What Do I Need to Do During Medicare Open Enrollment?

Carl Lachman, MBA, CFP®

Medicare Open Enrollment Has Begun

Medicare open enrollment period began October 15 and remains open until December 7. This open enrollment period is the same every year. What do you need to do?

Consider Making Changes to Your Drug Coverage

Although you probably made some Medicare choices in the three months leading up to your 65th birthday, you may want to consider your options every fall and see if it makes sense to make changes in your coverage.

For instance, you probably chose some sort of Medicare Part D coverage, which is insurance for prescription drugs. But do you know that the formulary of drugs covered under each Part D plan changes every year? You should check the drugs you need against the formulary list of your plan to make sure they are still covered. If the coverage has changed, it may make sense for you to change to a different prescription drug plan. There is no medical underwriting for drug plans, so this sort of change is not particularly difficult to make. Look into it.

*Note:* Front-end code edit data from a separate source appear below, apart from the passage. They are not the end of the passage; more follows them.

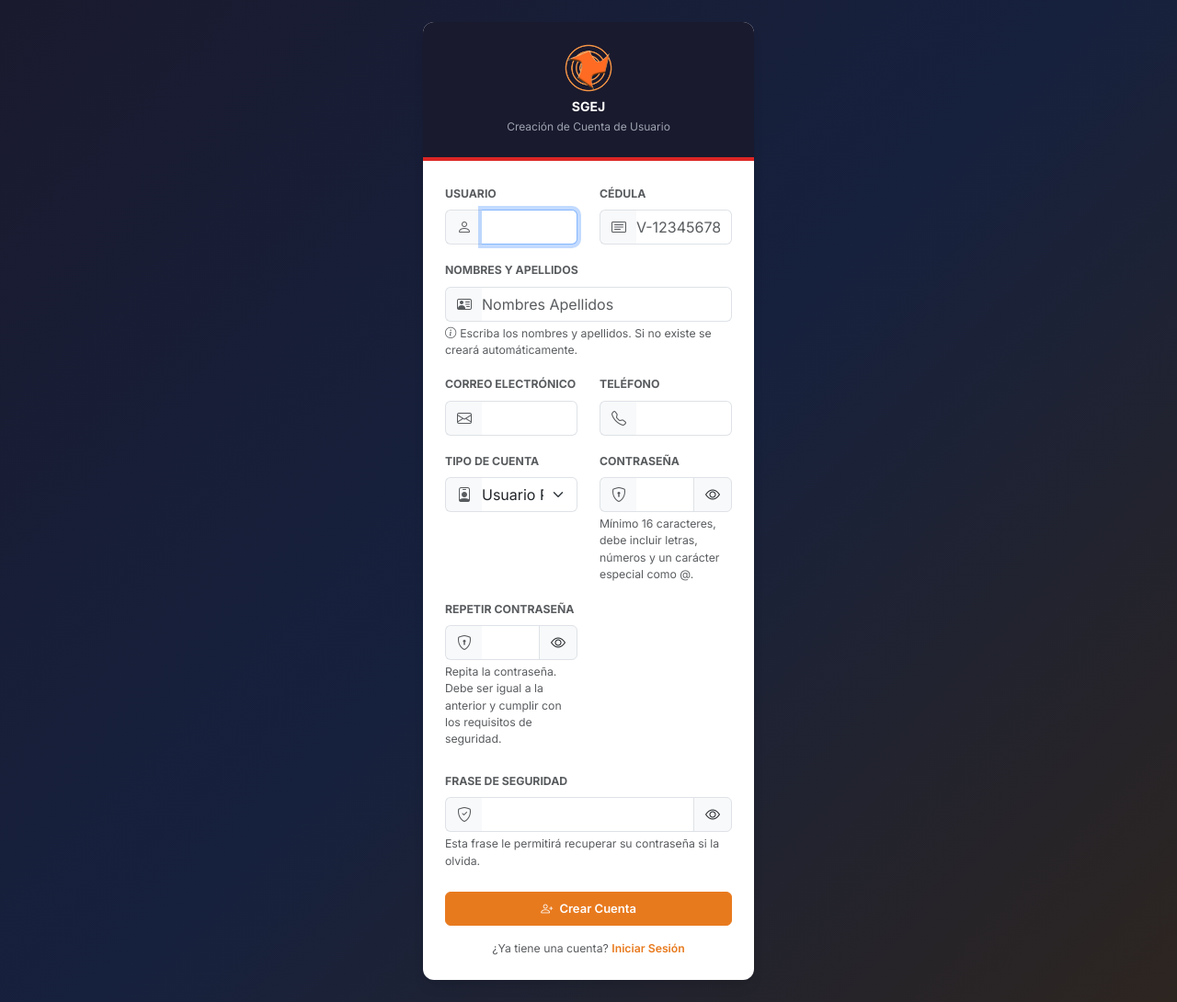
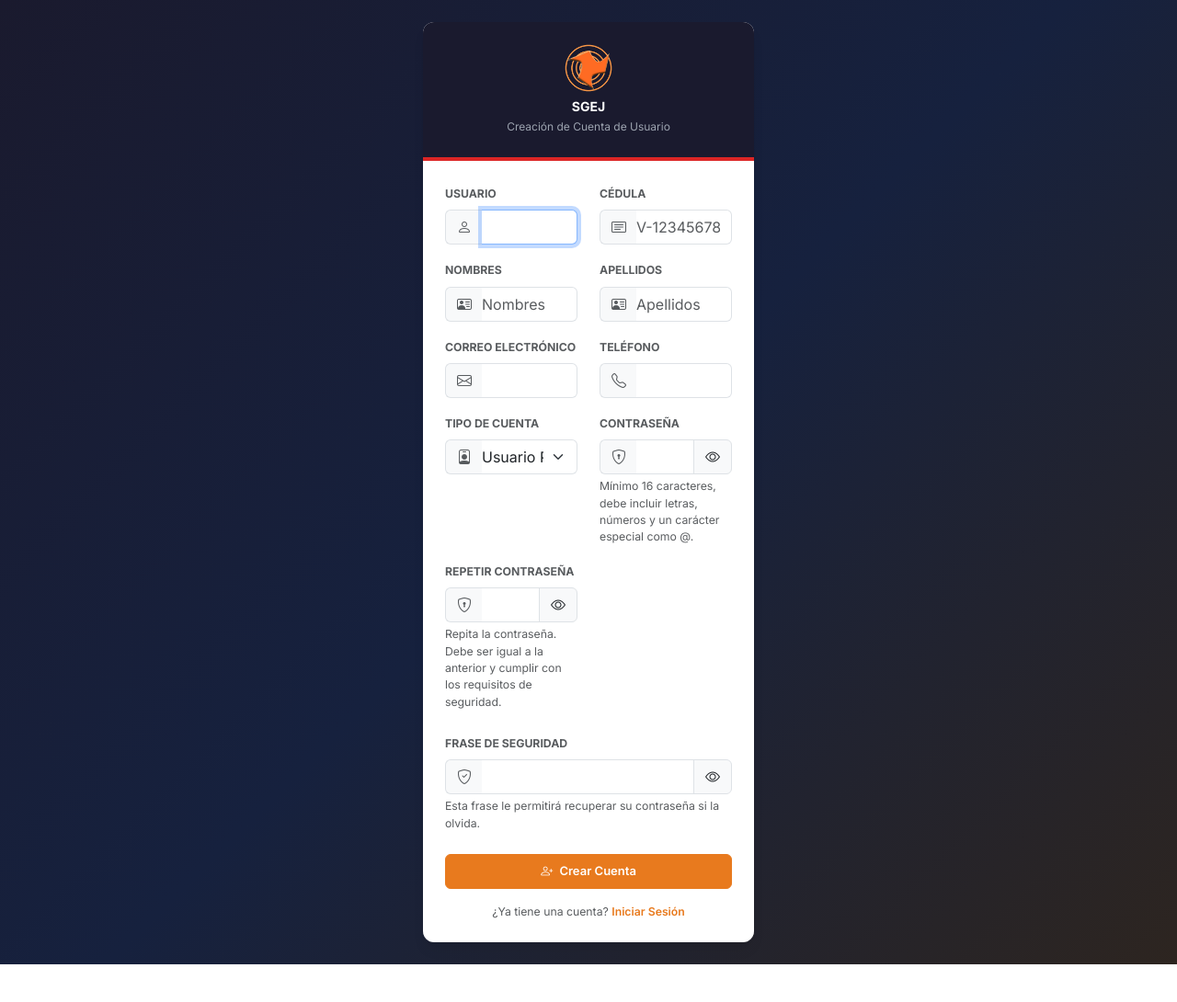
Before and after one commit to leonaboss/SGEJ, a Django app: page /auth/register/ in a window 1280 px wide. Shown: the whole page at 92% size. After the commit the page ends 1049 px from the top, so only its background shows below. Run offline with Django 5.2, Linux system fonts and the light colour scheme; tables that the repository leaves empty hold one stand-in row (values such as "Sample post"); parts of the project's set-up code (start-up, migrations or seed data) failed here and were passed over.

Commit message:
Fix registration form naming and clean debug logs

```diff
--- a/apps/usuarios/views.py
+++ b/apps/usuarios/views.py
@@ -521,15 +521,9 @@ class RegisterView(View):
             return redirect('expedientes:dashboard')
         form = RegistroUsuarioForm(request.POST, roles_filter=self.get_roles_disponibles())
         if form.is_valid():
-            try:
-                usuario = form.save()
-                messages.success(request, f'Cuenta creada exitosamente. Inicie sesión.')
-                return redirect('usuarios:login')
-            except Exception as e:
-                print(f"ERROR AL GUARDAR USUARIO: {e}")
-                messages.error(request, f'Error al guardar usuario: {e}')
-        else:
-            print(f"FORMULARIO INVALIDO: {form.errors}")
+            usuario = form.save()
+            messages.success(request, f'Cuenta creada exitosamente. Inicie sesión.')
+            return redirect('usuarios:login')
         return render(request, self.template_name, {
             'form': form, 'es_primero': Usuario.objects.count() == 0,
         })
--- a/templates/auth/register.html
+++ b/templates/auth/register.html
@@ -72,16 +72,25 @@
                 </div>
 
                 <div class="row">
-                    <div class="col-md-12 mb-3">
-                        <label for="personal" class="form-label text-muted small fw-bold text-uppercase">Nombres y Apellidos</label>
+                    <div class="col-md-6 mb-3">
+                        <label for="nombres" class="form-label text-muted small fw-bold text-uppercase">Nombres</label>
                         <div class="input-group">
                             <span class="input-group-text bg-light border-end-0"><i class="bi bi-person-vcard text-muted"></i></span>
-                            <input type="text" class="form-control border-start-0 ps-0" id="personal" name="personal" required value="{{ form.personal.value|default:'' }}" placeholder="Nombres Apellidos">
+                            <input type="text" class="form-control border-start-0 ps-0" id="nombres" name="nombres" required value="{{ form.nombres.value|default:'' }}" placeholder="Nombres">
                         </div>
-                        {% if form.personal.errors %}
-                        <div class="text-danger small mt-1">{{ form.personal.errors.0 }}</div>
+                        {% if form.nombres.errors %}
+                        <div class="text-danger small mt-1">{{ form.nombres.errors.0 }}</div>
                         {% endif %}
-                        <div class="text-muted small mt-1"><i class="bi bi-info-circle me-1"></i>Escriba los nombres y apellidos. Si no existe se creará automáticamente.</div>
+                    </div>
+                    <div class="col-md-6 mb-3">
+                        <label for="apellidos" class="form-label text-muted small fw-bold text-uppercase">Apellidos</label>
+                        <div class="input-group">
+                            <span class="input-group-text bg-light border-end-0"><i class="bi bi-person-vcard text-muted"></i></span>
+                            <input type="text" class="form-control border-start-0 ps-0" id="apellidos" name="apellidos" required value="{{ form.apellidos.value|default:'' }}" placeholder="Apellidos">
+                        </div>
+                        {% if form.apellidos.errors %}
+                        <div class="text-danger small mt-1">{{ form.apellidos.errors.0 }}</div>
+                        {% endif %}
                     </div>
                 </div>
 
```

Do You Have Retiree Coverage from a Past Employer?

If you have retiree coverage from a past employer, how well do you understand your coverage? There is a good chance it was fantastic when you retired, but benefits change and it might not be very good today if you shop around. You don’t want to be stuck with coverage you can’t change, so don’t wait to check. If you wait too long, you might not be able to make a change to other Medicare coverage options.

Consider Your Current Health and Your Health History

How did you decide what Medicare or Medicare Advantage coverage to have? Chances are, you didn’t make a fully informed decision. Who can be fully informed when the program is complicated and hard to understand?

Because of this, the coverage you have may not be a good match for the health issues you are having. For instance, are the doctors you want or need to see in network? If not, maybe you should switch to a different plan. How about your out-of-pocket costs? Are they higher than you expected? Now is the time to see if you have better options that will save you money.

“I Really Don’t Understand Medicare”

Many people don’t understand Medicare. It might as well be a discussion of quantum mechanics and particle physics. Here’s a quick summary:

  • Medicare is the U.S. government health insurance that is available when we turn 65 years old. We can sign up in the three months before our 65th birthday.

  • Medicare A is hospital insurance, and Medicare B is medical/doctor insurance.

  • An alternative to A + B is to go with Medicare C, which is called Medicare Advantage. It is a private health insurance option (like an HMO or PPO) available from many insurance companies.

  • Medicare D is prescription drug insurance coverage.

  • Most people want to get Part A coverage at their 65th birthday, even if they are still working and have employer health insurance coverage.

  • Many will also want to get Part B at their 65th birthday.

Are You Confused?

Many choices, many options, many costs. It is complicated! Don’t give up if you are confused at this point: Medicare confusion is a sign of normal brain function!

Most of the time, the people you will talk to about Medicare will be either well-meaning government employees or insurance salespeople. Many of the government employees have a hard time understanding the complexities of the system and thus will have a hard time helping you make a good decision. Most of the insurance people are only interested in the sales commission they will receive when you sign up. Neither group is really looking out for your best interests. So what should you do?

Find Someone to Be On Your Side

Considering that health costs can be such an enormous part of your expenses after you turn 65, it makes sense to spend a little money to get some good unbiased advice.

Do you work with a fee-only financial planner? If so, you might be able to get good advice without additional cost. These financial planners usually include Medicare advice as one of the services they offer, and you might be able to get the advice without any additional expense.

Even if you work with a fee-only financial planner, no matter how smart they are, they probably don’t know everything about Medicare. So who else can you talk to? A good option is one of the independent Medicare experts that don’t sell insurance and that charge a fee to help you understand the best Medicare solution for your set of circumstances.

If you don’t use a fee-only financial planner and want to understand what they do, try visiting the National Association of Personal Financial Advisors online at www.NAPFA.org. This nonprofit only has links to fee-only advisors.

An Online Medicare Expert

Recently, I attended a financial conference where one of the speakers was from the i65 Medicare Software company. I was impressed. This online solution will give you detailed Medicare advice for a $65 charge. You enter your information online, and you receive a report that includes step-by-step instructions for your situation. Take a look online at www.i65.com/consumers.

Considering that your health care costs in retirement can exceed $250,000 over the rest of your life, a charge of $65 and the time it takes you to fill out your information online seems like a trivial price to pay to get good advice.

A Month and a Half

The last few months each year are often busy, and you probably have a full schedule. But you can’t change the fact that Medicare open enrollment closes in just a little more than a month and a half.

If you are diligent, you can start reading and researching, and maybe find the best Medicare solution for you. But what if you are wrong? Consult a reliable source that is independent of the government and insurance companies and that is willing to look out for your best interest, even if you have to pay them something. Your peace of mind is worth the cost.

Carl Lachman, CFP®, MBA